What is Hypermobility Spectrum Disorder and How is it Different from Ehlers-Danlos?

In the last post, we talked about how 12 of the 13 types of Ehlers-Danlos Syndrome have genetic tests, but that the most common, hypermobile Ehlers-Danlos Syndrome (hEDS, 80-90% of all EDS) does not. This diagnosis is done by a set of criteria. However, there are many patients who may be generally hypermobile but do not fit the formal criteria for hEDS. These patients are then diagnosed with Hypermobility Spectrum Disorder (HSD), which it should be noted does not mean that they have less pain or fewer symptoms than someone with the diagnosis of hEDS – but more on that later.

At this point in writing this, I see that I have already used the word “hypermobility” many times and used it many times in the last blog post too. So, I think it would be wise to consider what this means.

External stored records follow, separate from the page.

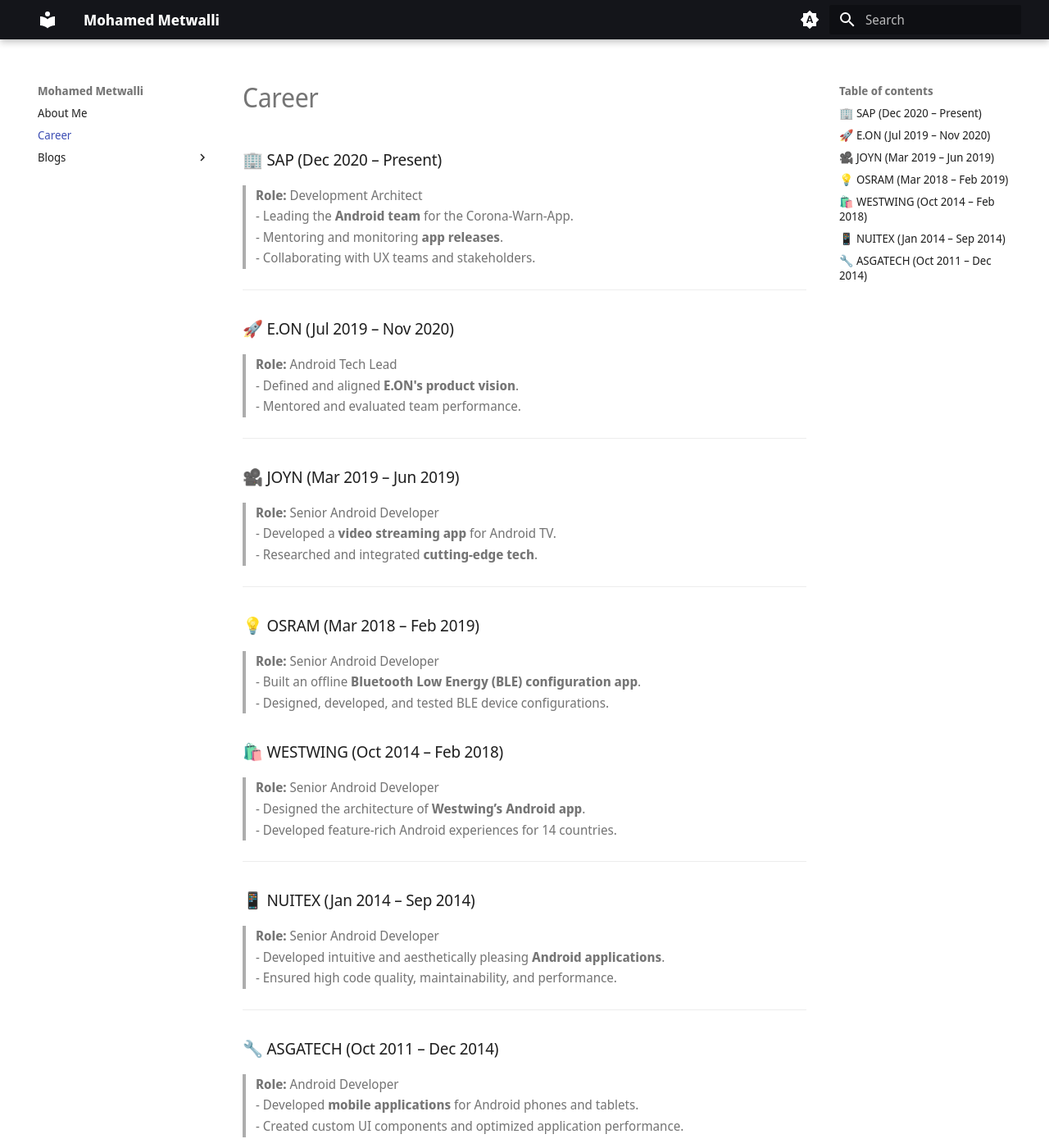
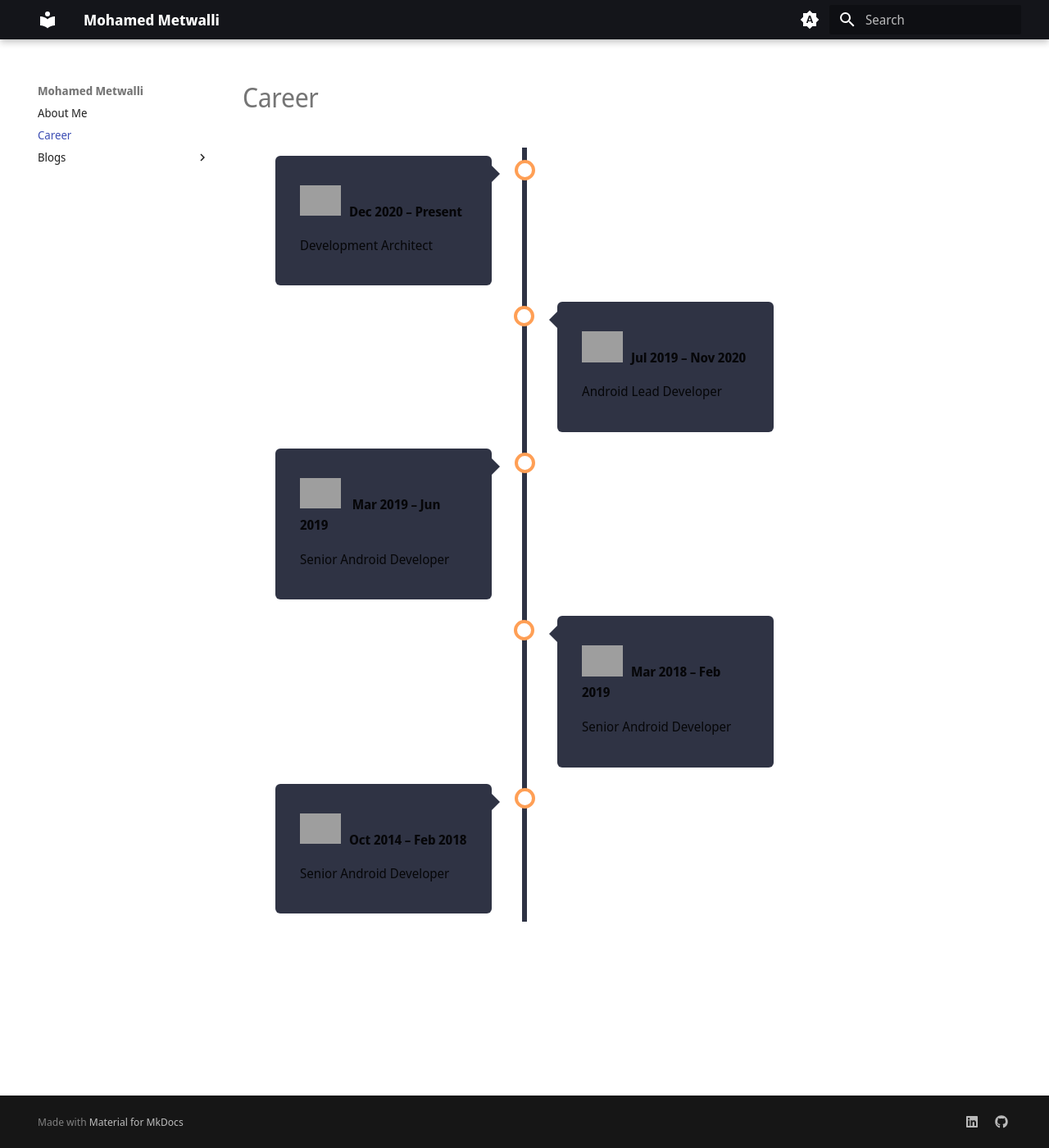
Before and after one commit to mtwalli/me, an MkDocs documentation site: the page built from docs/career.md, in a window 1280 px wide and 1400 px high. Shown: the whole window at 82% size. Built offline with MkDocs 1.6.1 and Material for MkDocs 9.7.7, drawn with Linux system fonts in a browser that asks for light colours; grey boxes are pictures that could not be loaded.

Commit message:
Update style

```diff
--- a/docs/career.md
+++ b/docs/career.md
@@ -1,46 +1,178 @@
-### 🏢 SAP (Dec 2020 – Present)
+<html>
+<head>
+<meta name="viewport" content="width=device-width, initial-scale=1.0">
 
-  > **Role:** Development Architect
-  > - Leading the **Android team** for the Corona-Warn-App.
-  > - Mentoring and monitoring **app releases**.
-  > - Collaborating with UX teams and stakeholders.
+<style>
 
-  ---
+:root {
+    --primary-color:rgb(47, 51, 68);
+}
 
-### 🚀 E.ON (Jul 2019 – Nov 2020)
-  > **Role:** Android Tech Lead
-  > - Defined and aligned **E.ON's product vision**.
-  > - Mentored and evaluated team performance.
+/* The actual timeline (the vertical ruler) */
+.timeline {
+  position: relative;
+  max-width: 1200px;
 
-  ---
+  margin: 0 auto;
+}
 
-### 🎥 JOYN (Mar 2019 – Jun 2019)
-  > **Role:** Senior Android Developer
-  > - Developed a **video streaming app** for Android TV.
-  > - Researched and integrated **cutting-edge tech**.
+/* The actual timeline (the vertical ruler) */
+.timeline::after {
+  content: '';
+  position: absolute;
+  width: 6px;
+  background-color: var(--primary-color);
+  top: 0;
+  bottom: 0;
+  left: 50%;
+  margin-left: -3px;
+}
 
-  ---
+/* Container around content */
+.container {
+  padding: 10px 40px;
+  position: relative;
+  width: 50%;
+}
 
-### 💡 OSRAM (Mar 2018 – Feb 2019)
-  > **Role:** Senior Android Developer
-  > - Built an offline **Bluetooth Low Energy (BLE) configuration app**.
-  > - Designed, developed, and tested BLE device configurations.
+/* The circles on the timeline */
+.container::after {
+  content: '';
+  position: absolute;
+  width: 25px;
+  height: 25px;
+  right: -13px;
+  background-color: white;
+  border: 4px solid #FF9F55;
+  top: 15px;
+  border-radius: 50%;
+  z-index: 1;
+}
 
-### 🛍️ WESTWING (Oct 2014 – Feb 2018)
-  > **Role:** Senior Android Developer
-  > - Designed the architecture of **Westwing’s Android app**.
-  > - Developed feature-rich Android experiences for 14 countries.
+/* Place the container to the left */
+.left {
+  left: 0;
+}
 
-  ---
+/* Place the container to the right */
+.right {
+  left: 50%;
+}
 
-### 📱 NUITEX (Jan 2014 – Sep 2014)
-  > **Role:** Senior Android Developer
-  > - Developed intuitive and aesthetically pleasing **Android applications**.
-  > - Ensured high code quality, maintainability, and performance.
+/* Add arrows to the left container (pointing right) */
+.left::before {
+  content: " ";
+  height: 0;
+  position: absolute;
+  top: 22px;
+  width: 0;
+  z-index: 1;
+  right: 30px;
+  border: medium solid var(--primary-color);
+  border-width: 10px 0 10px 10px;
+  border-color: transparent transparent transparent var(--primary-color);
+}
 
-  ---
+/* Add arrows to the right container (pointing left) */
+.right::before {
+  content: " ";
+  height: 0;
+  position: absolute;
+  top: 22px;
+  width: 0;
+  z-index: 1;
+  left: 30px;
+  border: medium solid white;
+  border-width: 10px 10px 10px 0;
+  border-color: transparent var(--primary-color) transparent transparent;
+}
 
-### 🔧 ASGATECH (Oct 2011 – Dec 2014)
-  > **Role:** Android Developer
-  > - Developed **mobile applications** for Android phones and tablets.
-  > - Created custom UI components and optimized application performance.
+.image {
+  width:50px;
+  height:50px;
+  margin-right: 10px;
+}
+
+/* Fix the circle for containers on the right side */
+.right::after {
+  left: -13px;
+}
+
+/* The actual content */
+.content {
+  padding: 20px 30px;
+  background-color:var(--primary-color);
+  position: relative;
+  border-radius: 6px;
+}
+
+/* Media queries - Responsive timeline on screens less than 600px wide */
+@media screen and (max-width: 600px) {
+  /* Place the timelime to the left */
+  .timeline::after {
+  left: 31px;
+  }
+
+  /* Full-width containers */
+  .container {
+  width: 100%;
+  padding-left: 70px;
+  padding-right: 25px;
+  }
+
+  /* Make sure that all arrows are pointing leftwards */
+  .container::before {
+  left: 60px;
+  border: medium solid white;
+  border-width: 10px 10px 10px 0;
+  border-color: transparent white transparent transparent;
+  }
+
+  /* Make sure all circles are at the same spot */
+  .left::after, .right::after {
+  left: 1px;
+  }
+
+  /* Make all right containers behave like the left ones */
+  .right {
+  left: 0%;
+  }
+}
+</style>
+</head>
+<body>
+
+<div class="timeline">
+  <div class="container left">
+    <div class="content">
+      <h4><img src="https://www.sap.com/aemedge/icons/sap-logo.svg" class="image">Dec 2020 – Present</h4>
+      <p>Development Architect</p>
+    </div>
+  </div>
+  <div class="container right">
+    <div class="content">
+     <h4><img src="https://www.eon.de/content/dam/eon/eon-de-zwei/svg-mein-eon/logo-eon-red.svg" class="image">Jul 2019 – Nov 2020</h4>
+      <p>Android Lead Developer</p>
+    </div>
+  </div>
+  <div class="container left">
+    <div class="content">
+     <h4><img src="https://upload.wikimedia.org/wikipedia/de/thumb/7/74/Joyn_%28Streaminganbieter%29_logo.svg/1600px-Joyn_%28Streaminganbieter%29_logo.svg.png?20191126194036"class="image"> Mar 2019 – Jun 2019</h4>
+      <p>Senior Android Developer</p>
+    </div>
+  </div>
+  <div class="container right">
+    <div class="content">
+      <h4><img src="https://look.ams-osram.com/transform/2f3e8012-68d3-4dc2-8719-14e23820a091/Logo-rgb-without-bounding-box-orange-transparent-background?" class="image"/>Mar 2018 – Feb 2019</h4>
+      <p>Senior Android Developer</p>
+    </div>
+  </div>
+  <div class="container left">
+    <div class="content">
+      <h4><img src="https://upload.wikimedia.org/wikipedia/commons/thumb/9/9d/Westwing_Logo_03.2021.svg/562px-Westwing_Logo_03.2021.svg.png" class="image"/>Oct 2014 – Feb 2018</h4>
+      <p>Senior Android Developer</p>
+    </div>
+  </div>
+</div>
+</body>
+</html>
```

A joint that is too flexible without adequate soft tissue support is hypermobile.

All joints in the body exist in a balance between flexible and inflexible, or said another way, stable and unstable. Some joints are naturally more stable than others with each joint having its own best level of stability. There are a number of factors which hold the bones together so they can do their job. One factor is the shape of the bones. For example, the bones of the skull are shaped like puzzle pieces which fit together closely. A slight suction between smooth joint surfaces which are lubricated with joint fluid (“synovial fluid”) is another factor which holds bones together — like a suction cup on a windowpane but less strong. By far though, the greatest support to the joints is the soft tissue support around it such as the ligaments and the surrounding muscles. Therapists think of the optimal state of a joint as being flexible and strong.

When a joint is unstable because the soft tissues are broken (such as a severe sprain) or too stretchable or too fragile, this leads to too much mobility at the joint surfaces. This is not just a problem of HSD and hEDS. Even in people with normal connective tissue, sprains, strains and sometimes aging can leave joints too mobile. And weak muscles can also cause local problems to joints. Working with this kind of problem is daily fare for physical therapists. But in HSD and hEDS multiple joints of the body if not all are affected by faulty connective tissue not just one or two localized joints.

So, HSD is an umbrella diagnosis for all patients who are excessively mobile in most or all joints of their body. Like hEDS this is thought to be inherited, but no specific genetic mutation is known. hEDS is under the umbrella of the hypermobility spectrum disorder diagnosis, just more specific.

What does the word “spectrum” mean in Hypermobility Spectrum Disorder?

We say that patients with HSD and hEDS are on a spectrum because of the huge variation in symptom levels they can experience. Thinking back to high school, you may remember a thing called a “bell curve”, also sometimes called a normal distribution. This is a graph of how often something happens or how often a specific variable shows up in a data group. With HSD and hEDS, some patients have very few or even no symptoms. In a graph of how many patients with HSD or hEDS have symptoms of different severity, these people would be on the left, mild, side of the curve. Where patients with many or severe problems would be on the right, severe side. Those with moderate problem levels would be the greatest in number and near the average center.

According to the Ehlers-Danlos Society, the occurrence of HSD in the population is about 1/500. This means that out of 332 million people in the US, about 664,000 or .2% are hypermobile. I suspect this estimate is low due to under diagnosing.

I am trying to keep these blog posts bite-sized, meaning about two pages. So, I will continue in the next post and consider the kinds of symptoms that HSD and hEDS can cause, and also what some of the principles of treatment are.

Until then, Cheers! Zebbie

P.S. More information is available at the Ehlers-Danlos Society website. I particularly like this downloadable PDF overview: https://ehlers-danlos.com/wp-content/uploads/EDS_Awareness_2017_v3_img_2021.pdf

Thanks to Dr. Mark Melecki, PT for his assistance in writing this blog. (It is very challenging to type with hooves rather than fingers. Thanks Mark!)